Task statement –
Pull each line with the string "Ivanov" from the entries.

Segment Start: Supplied material

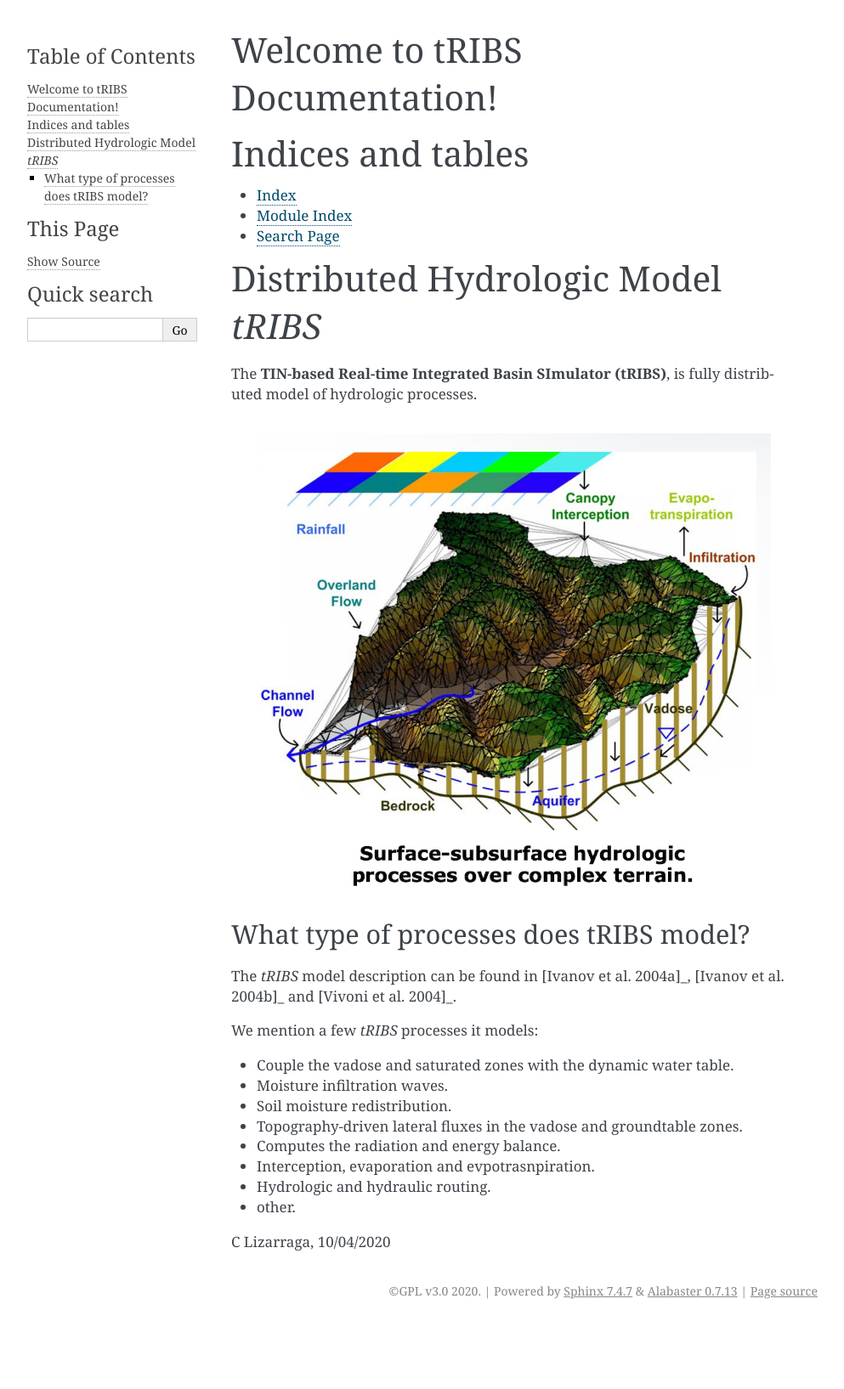
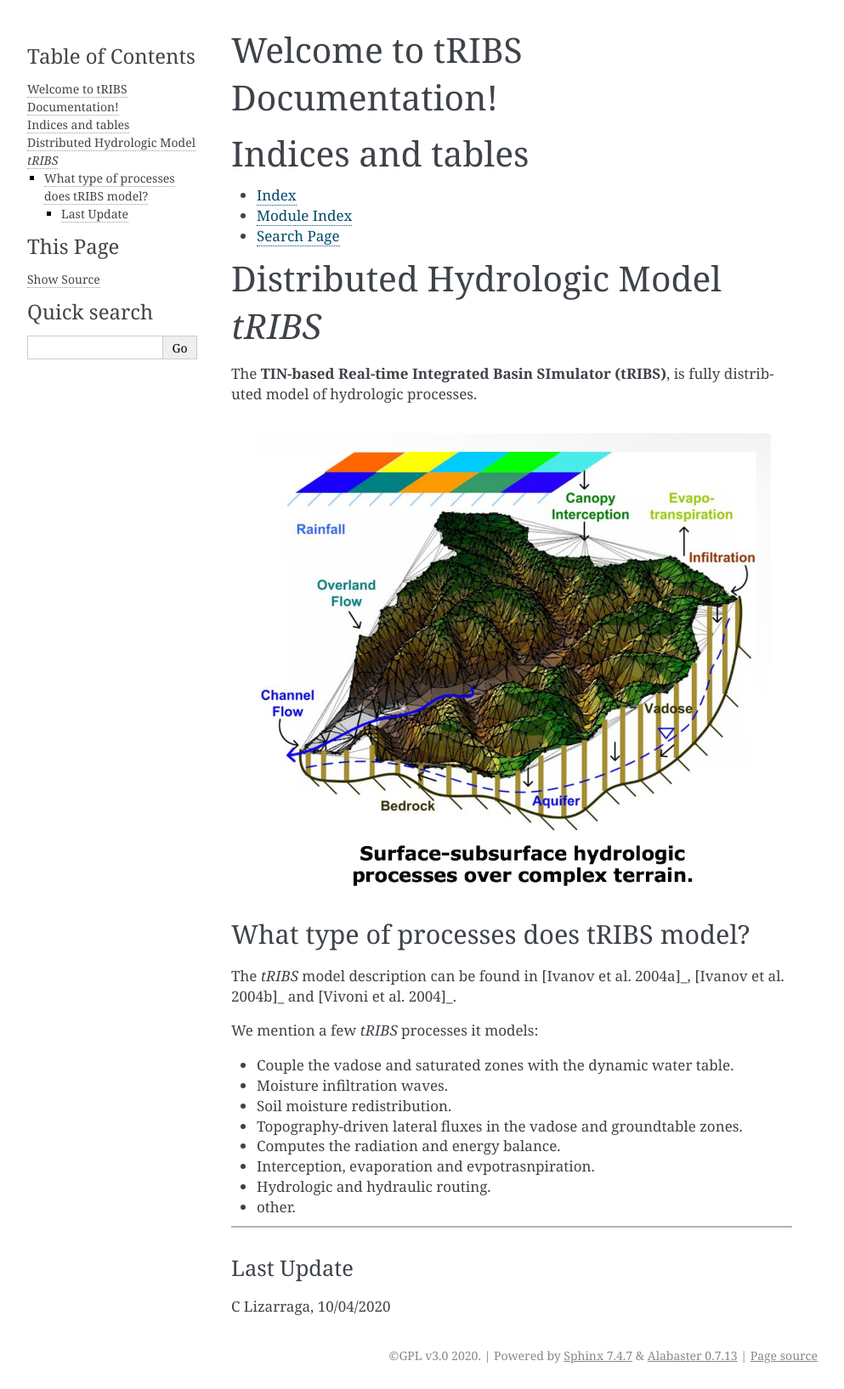
Before and after one commit to HydroASU/tRIBS, a Sphinx documentation site: the page built from source/index.rst, in a window 1280 px wide. Shown: the whole page at 85% size, without its empty margins (148-1141 px from the left). Built offline with Sphinx 7.4.7, drawn with Linux system fonts in a browser that asks for light colours; before the commit the page ends 1559 px from its top, so only the background shows below that; part of the change alters nothing that is shown.

```diff
--- a/source/index.rst
+++ b/source/index.rst
@@ -34,6 +34,18 @@ _________________________________________
 
 The *tRIBS* model description can be found in [Ivanov et al. 2004a]_, [Ivanov et al. 2004b]_  and [Vivoni et al. 2004]_.
 
+We mention a few *tRIBS* processes it models:
+
+- Couple the vadose and saturated zones with the dynamic water table.
+- Moisture infiltration waves.
+- Soil moisture redistribution.
+- Topography-driven lateral fluxes in the vadose and groundtable zones.
+- Computes the radiation and energy balance.
+- Interception, evaporation and evpotrasnpiration.
+- Hydrologic and hydraulic routing.
+- other.
+
+
 .. [Ivanov et al. 2004a] Ivanov, V.Y., Vivoni, E.R., Bras, R.L.
    and Entekhabi, D. 2004a. Catchment Hydrologic
    Response with a Fully-Distributed Triangulated
@@ -52,19 +64,9 @@ The *tRIBS* model description can be found in [Ivanov et al. 2004a]_, [Ivanov et
    irregular networks based on hydrological similarity.
    Journal of Hydrologic Engineering, 9(4), 288–302.
 
-We mention a few *tRIBS* processes it models:
-
-- Couple the vadose and saturated zones with the dynamic water table.
-- Moisture infiltration waves.
-- Soil moisture redistribution.
-- Topography-driven lateral fluxes in the vadose and groundtable zones.
-- Computes the radiation and energy balance.
-- Interception, evaporation and evpotrasnpiration.
-- Hydrologic and hydraulic routing.
-- other.
-
 
 -------------------------------------------
+
 Last Update
 +++++++++++
 C Lizarraga, 10/04/2020
```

Segment End: Supplied material

Answer to the problem –
 The *tRIBS* model description can be found in [Ivanov et al. 2004a]_, [Ivanov et al. 2004b]_  and [Vivoni et al. 2004]_.
 .. [Ivanov et al. 2004a] Ivanov, V.Y., Vivoni, E.R., Bras, R.L.
@@ -52,19 +64,9 @@ The *tRIBS* model description can be found in [Ivanov et al. 2004a]_, [Ivanov et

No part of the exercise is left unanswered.